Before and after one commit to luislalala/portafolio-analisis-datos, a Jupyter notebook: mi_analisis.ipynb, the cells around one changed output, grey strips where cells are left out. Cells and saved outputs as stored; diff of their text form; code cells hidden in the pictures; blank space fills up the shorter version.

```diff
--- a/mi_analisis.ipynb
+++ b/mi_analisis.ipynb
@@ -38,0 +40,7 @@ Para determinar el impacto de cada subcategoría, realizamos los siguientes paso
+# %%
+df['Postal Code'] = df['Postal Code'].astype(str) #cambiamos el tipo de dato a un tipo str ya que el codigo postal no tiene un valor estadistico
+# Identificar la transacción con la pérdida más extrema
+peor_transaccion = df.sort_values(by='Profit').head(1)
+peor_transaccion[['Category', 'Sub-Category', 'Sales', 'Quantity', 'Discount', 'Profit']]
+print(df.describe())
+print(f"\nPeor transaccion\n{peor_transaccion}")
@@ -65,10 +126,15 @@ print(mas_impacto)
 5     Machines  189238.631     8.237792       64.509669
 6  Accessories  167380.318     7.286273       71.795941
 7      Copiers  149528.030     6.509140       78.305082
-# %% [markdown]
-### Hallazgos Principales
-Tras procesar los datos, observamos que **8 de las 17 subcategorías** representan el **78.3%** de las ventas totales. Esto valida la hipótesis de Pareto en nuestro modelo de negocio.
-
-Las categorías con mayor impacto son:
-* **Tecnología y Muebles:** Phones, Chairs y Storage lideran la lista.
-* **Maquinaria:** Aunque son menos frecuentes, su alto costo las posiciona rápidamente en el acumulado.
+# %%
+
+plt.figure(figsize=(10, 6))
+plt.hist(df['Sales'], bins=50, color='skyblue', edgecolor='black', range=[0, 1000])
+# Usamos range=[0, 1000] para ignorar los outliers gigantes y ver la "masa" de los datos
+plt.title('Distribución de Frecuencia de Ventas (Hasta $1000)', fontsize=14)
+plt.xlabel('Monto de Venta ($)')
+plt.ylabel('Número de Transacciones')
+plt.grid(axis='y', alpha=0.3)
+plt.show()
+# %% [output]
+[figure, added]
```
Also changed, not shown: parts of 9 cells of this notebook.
# # # #
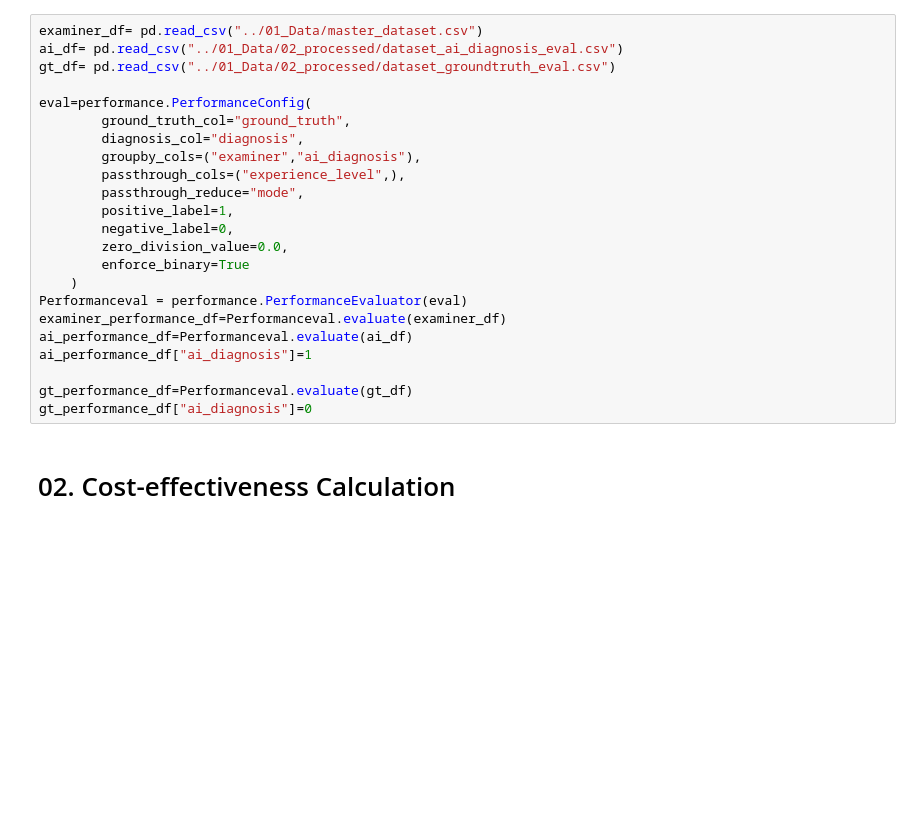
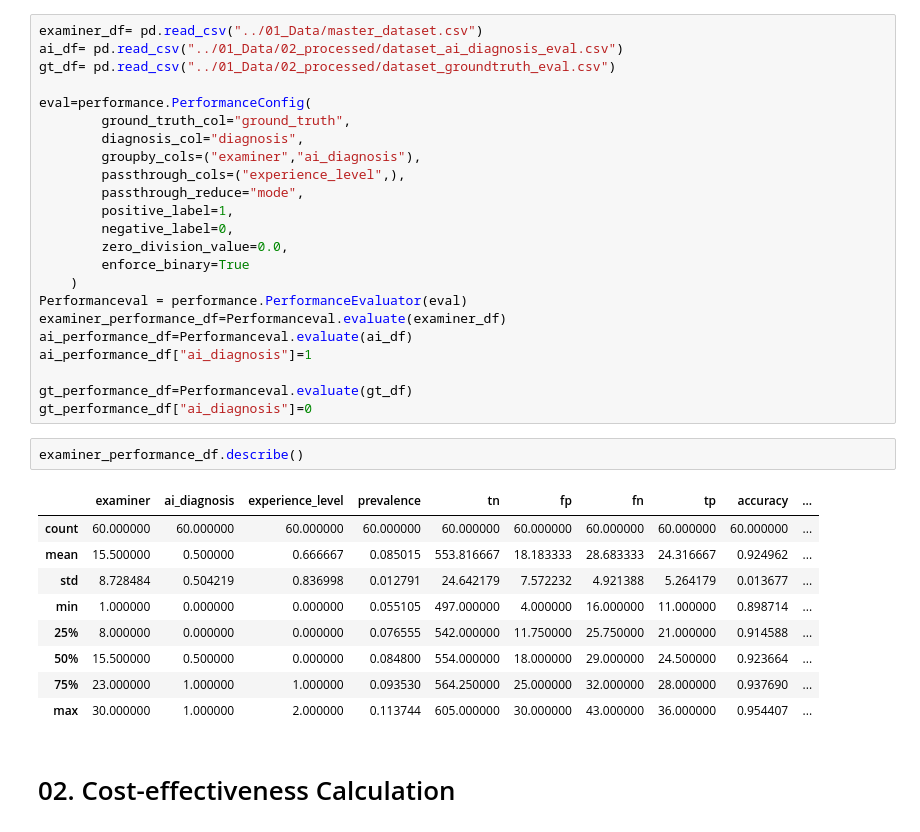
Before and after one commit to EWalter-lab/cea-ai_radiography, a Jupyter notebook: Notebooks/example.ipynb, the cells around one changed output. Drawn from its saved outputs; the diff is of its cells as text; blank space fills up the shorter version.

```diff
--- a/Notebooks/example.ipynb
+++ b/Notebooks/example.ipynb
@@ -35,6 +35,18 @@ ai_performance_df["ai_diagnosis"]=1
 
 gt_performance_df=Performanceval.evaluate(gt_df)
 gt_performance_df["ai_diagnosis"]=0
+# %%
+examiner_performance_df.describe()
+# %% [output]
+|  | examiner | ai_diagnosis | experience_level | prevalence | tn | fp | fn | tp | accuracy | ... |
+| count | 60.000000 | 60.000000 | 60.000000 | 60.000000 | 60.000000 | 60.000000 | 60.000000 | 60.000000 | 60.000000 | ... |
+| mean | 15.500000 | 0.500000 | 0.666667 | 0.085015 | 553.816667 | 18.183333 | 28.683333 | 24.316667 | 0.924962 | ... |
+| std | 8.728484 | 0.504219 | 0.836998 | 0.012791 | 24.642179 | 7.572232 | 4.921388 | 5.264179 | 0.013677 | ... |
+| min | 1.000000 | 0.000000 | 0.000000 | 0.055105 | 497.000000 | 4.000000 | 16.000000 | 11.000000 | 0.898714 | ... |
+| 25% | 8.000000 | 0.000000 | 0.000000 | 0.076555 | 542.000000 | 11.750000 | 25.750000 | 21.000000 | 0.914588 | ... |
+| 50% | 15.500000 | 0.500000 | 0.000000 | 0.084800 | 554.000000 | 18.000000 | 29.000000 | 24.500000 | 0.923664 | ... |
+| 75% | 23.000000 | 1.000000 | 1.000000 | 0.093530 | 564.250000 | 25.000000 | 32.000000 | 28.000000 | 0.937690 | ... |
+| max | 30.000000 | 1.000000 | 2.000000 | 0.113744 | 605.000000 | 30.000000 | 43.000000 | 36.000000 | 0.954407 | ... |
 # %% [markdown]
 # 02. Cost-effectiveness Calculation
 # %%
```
# # # #
** Try it **
Would you please give the number of lines in this material containing the string "ipynb", with no further text?

** Your solution **
6